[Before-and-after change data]
--- --- ---
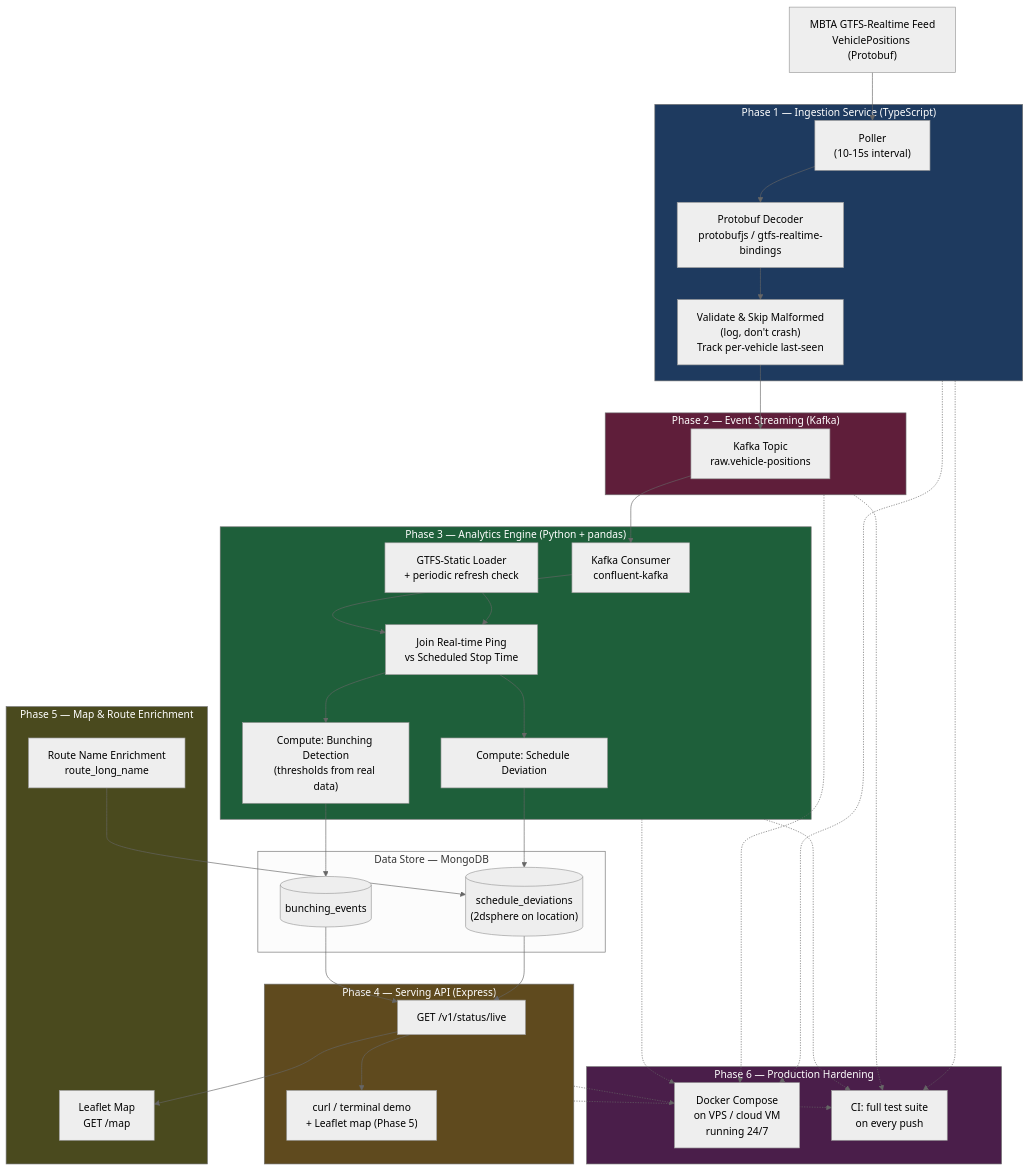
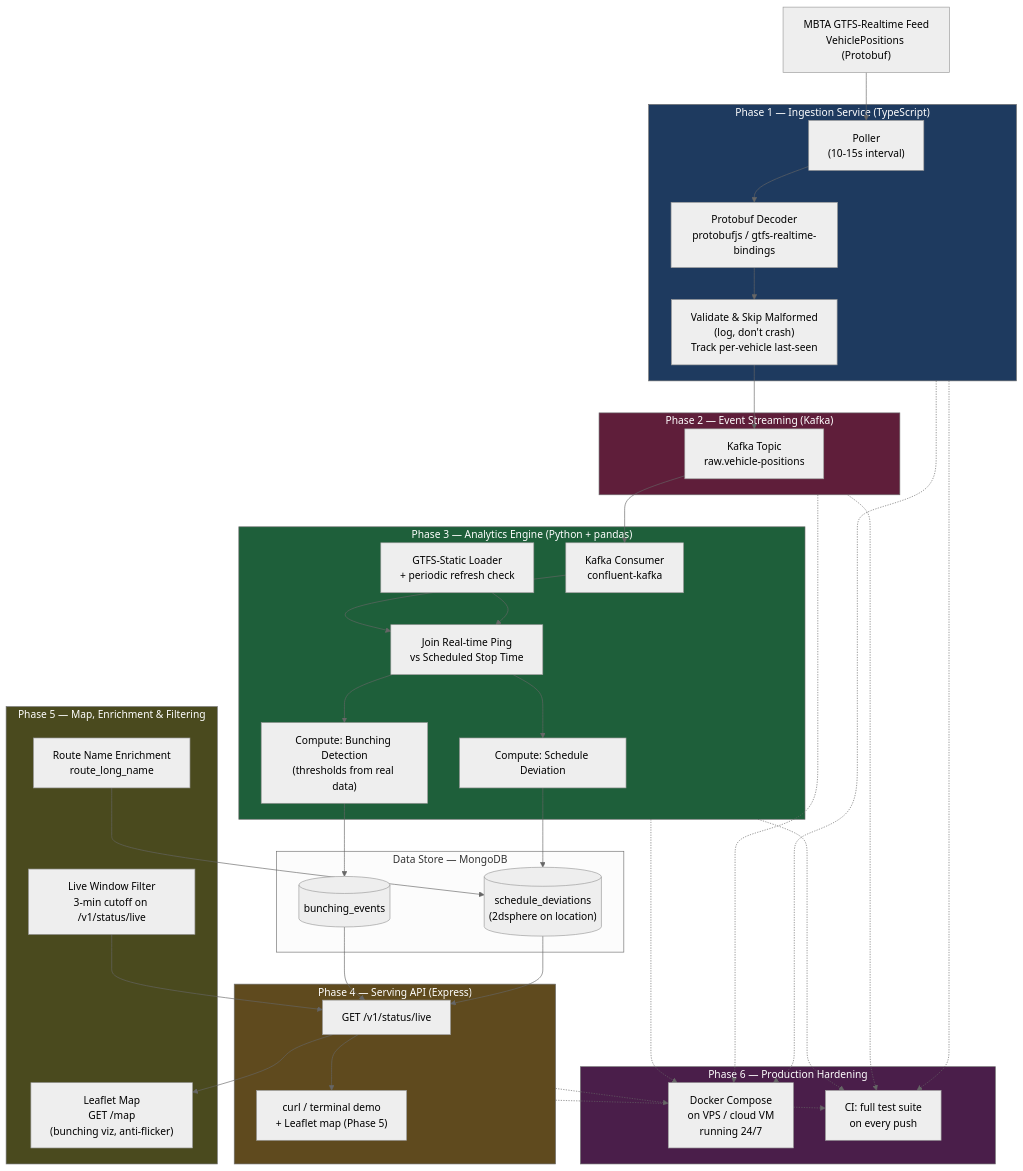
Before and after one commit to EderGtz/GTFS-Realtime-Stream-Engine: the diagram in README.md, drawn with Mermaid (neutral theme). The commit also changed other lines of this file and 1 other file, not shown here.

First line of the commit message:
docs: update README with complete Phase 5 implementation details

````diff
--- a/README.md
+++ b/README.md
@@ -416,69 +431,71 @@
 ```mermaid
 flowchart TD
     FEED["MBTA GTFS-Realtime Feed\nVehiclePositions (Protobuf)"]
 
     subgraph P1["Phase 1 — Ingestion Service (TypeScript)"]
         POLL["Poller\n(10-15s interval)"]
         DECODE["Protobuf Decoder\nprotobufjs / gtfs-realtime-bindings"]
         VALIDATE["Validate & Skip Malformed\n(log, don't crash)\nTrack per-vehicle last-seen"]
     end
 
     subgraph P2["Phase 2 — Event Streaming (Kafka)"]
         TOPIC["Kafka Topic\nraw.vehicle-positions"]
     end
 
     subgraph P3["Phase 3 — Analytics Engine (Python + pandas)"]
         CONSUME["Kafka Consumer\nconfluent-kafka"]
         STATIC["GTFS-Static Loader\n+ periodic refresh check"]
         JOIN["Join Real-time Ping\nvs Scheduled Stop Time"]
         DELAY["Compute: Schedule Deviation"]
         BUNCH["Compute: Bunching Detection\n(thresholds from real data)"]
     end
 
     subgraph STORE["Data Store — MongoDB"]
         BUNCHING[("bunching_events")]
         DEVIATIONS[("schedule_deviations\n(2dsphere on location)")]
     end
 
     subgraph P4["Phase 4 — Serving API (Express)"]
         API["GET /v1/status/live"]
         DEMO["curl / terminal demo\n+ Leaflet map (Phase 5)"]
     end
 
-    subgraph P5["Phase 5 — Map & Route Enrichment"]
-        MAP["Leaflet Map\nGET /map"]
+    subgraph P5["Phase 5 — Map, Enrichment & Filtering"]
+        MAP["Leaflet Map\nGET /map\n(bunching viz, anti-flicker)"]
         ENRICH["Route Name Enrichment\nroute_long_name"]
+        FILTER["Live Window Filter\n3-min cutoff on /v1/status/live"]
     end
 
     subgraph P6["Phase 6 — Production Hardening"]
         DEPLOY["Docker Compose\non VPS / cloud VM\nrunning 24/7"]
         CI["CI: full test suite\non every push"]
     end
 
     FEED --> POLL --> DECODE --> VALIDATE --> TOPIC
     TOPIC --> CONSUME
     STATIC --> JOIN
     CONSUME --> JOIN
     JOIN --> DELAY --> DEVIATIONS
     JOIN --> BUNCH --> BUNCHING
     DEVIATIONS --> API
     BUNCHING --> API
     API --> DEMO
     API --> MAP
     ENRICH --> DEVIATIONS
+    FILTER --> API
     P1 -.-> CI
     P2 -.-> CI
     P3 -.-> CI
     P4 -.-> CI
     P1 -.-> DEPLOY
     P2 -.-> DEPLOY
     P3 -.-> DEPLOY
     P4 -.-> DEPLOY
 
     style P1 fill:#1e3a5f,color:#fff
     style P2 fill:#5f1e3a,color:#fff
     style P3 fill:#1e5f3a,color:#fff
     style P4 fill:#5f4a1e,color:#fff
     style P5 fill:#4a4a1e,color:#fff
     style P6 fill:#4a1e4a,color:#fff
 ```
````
--- --- ---
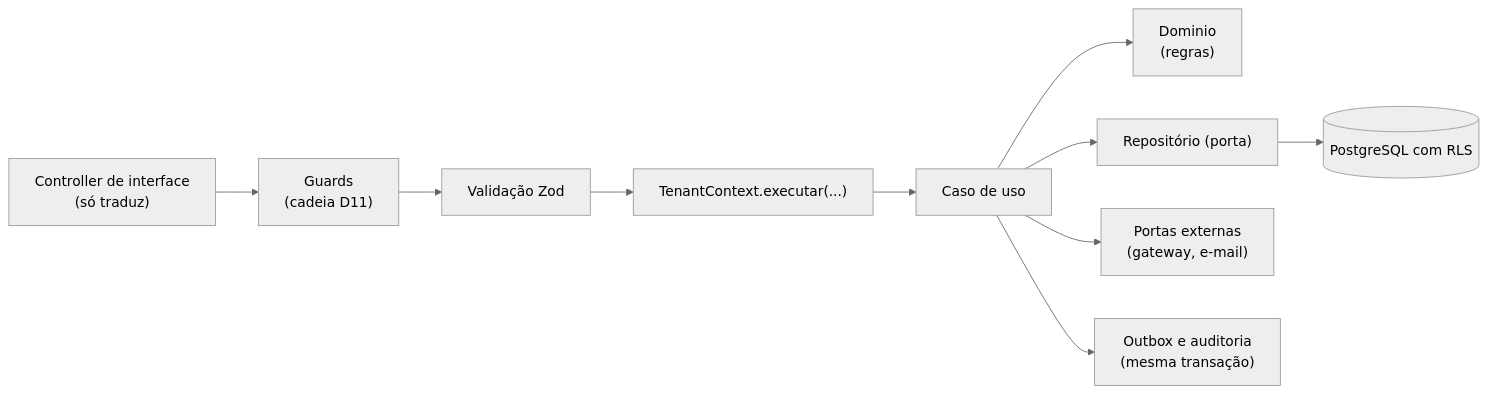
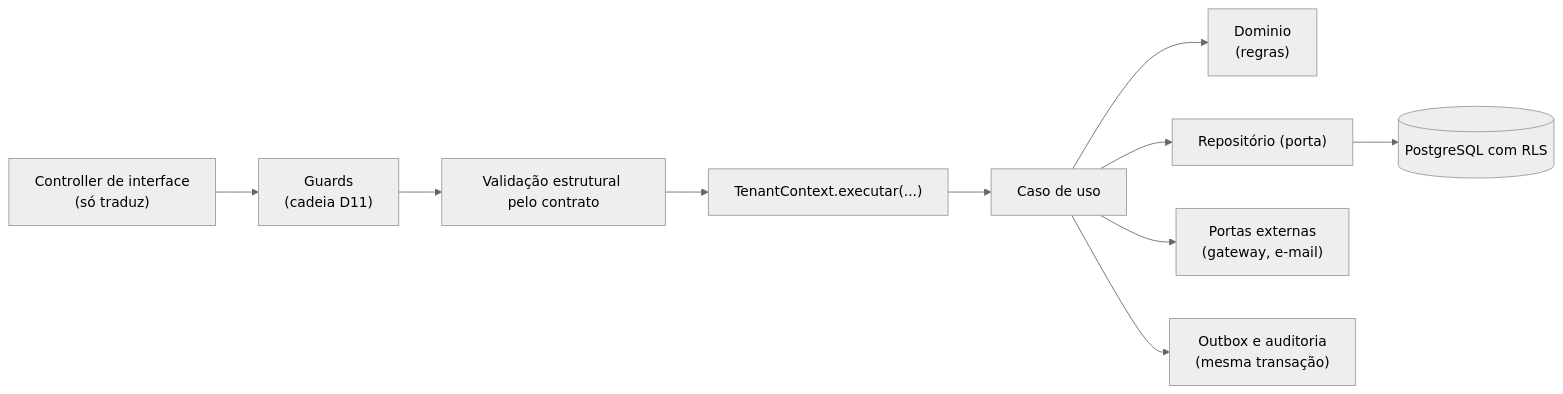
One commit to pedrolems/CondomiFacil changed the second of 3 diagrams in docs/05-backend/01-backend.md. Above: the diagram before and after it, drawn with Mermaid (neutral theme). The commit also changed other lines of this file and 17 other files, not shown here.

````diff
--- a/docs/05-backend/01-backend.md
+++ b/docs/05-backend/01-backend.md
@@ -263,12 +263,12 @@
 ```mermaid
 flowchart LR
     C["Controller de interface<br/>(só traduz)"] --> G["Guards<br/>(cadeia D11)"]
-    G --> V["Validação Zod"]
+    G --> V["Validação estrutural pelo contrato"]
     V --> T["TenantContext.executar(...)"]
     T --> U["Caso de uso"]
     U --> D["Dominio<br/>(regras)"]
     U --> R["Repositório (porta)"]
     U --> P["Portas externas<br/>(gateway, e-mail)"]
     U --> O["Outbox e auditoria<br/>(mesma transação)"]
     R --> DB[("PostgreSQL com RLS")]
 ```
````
--- --- ---
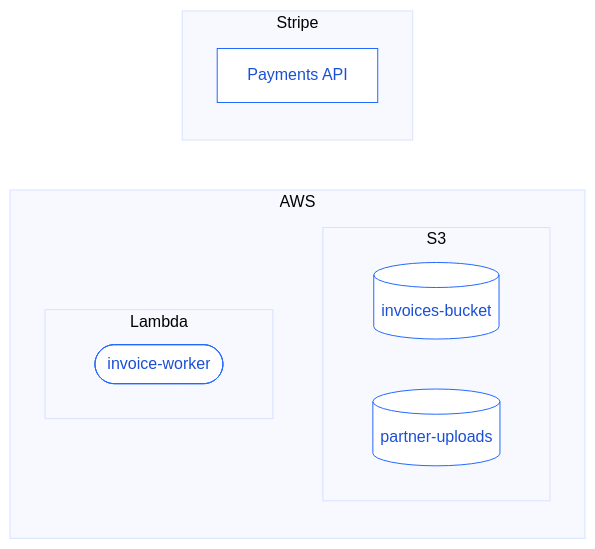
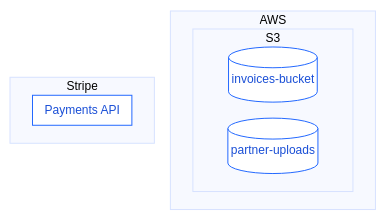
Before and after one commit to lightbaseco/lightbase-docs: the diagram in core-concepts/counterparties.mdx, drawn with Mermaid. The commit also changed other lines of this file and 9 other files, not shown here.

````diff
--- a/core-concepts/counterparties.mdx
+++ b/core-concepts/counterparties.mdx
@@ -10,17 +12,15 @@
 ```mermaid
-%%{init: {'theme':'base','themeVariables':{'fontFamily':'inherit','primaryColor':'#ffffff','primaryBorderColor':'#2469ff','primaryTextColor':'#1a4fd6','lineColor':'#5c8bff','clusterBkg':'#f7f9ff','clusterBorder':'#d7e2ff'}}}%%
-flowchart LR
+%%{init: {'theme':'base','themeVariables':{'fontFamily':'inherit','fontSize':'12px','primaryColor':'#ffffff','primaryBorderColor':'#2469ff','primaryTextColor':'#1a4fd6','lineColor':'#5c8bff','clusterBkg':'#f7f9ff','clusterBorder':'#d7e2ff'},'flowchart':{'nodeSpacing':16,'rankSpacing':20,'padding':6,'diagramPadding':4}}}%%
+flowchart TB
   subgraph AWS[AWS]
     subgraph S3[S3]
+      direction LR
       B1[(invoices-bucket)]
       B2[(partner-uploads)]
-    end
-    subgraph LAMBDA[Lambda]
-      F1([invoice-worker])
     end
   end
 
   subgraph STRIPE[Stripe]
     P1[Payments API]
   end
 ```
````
--- --- ---
--- WORK TO COMPLETE ---
Your answer should be the exact lines above from the one with "Skip Malformed\n(log, don't" through the one with "3 — Analytics", both included, and nothing besides.

--- ANSWER SPACE ---
         VALIDATE["Validate & Skip Malformed\n(log, don't crash)\nTrack per-vehicle last-seen"]
     end
 
     subgraph P2["Phase 2 — Event Streaming (Kafka)"]
         TOPIC["Kafka Topic\nraw.vehicle-positions"]
     end
 
     subgraph P3["Phase 3 — Analytics Engine (Python + pandas)"]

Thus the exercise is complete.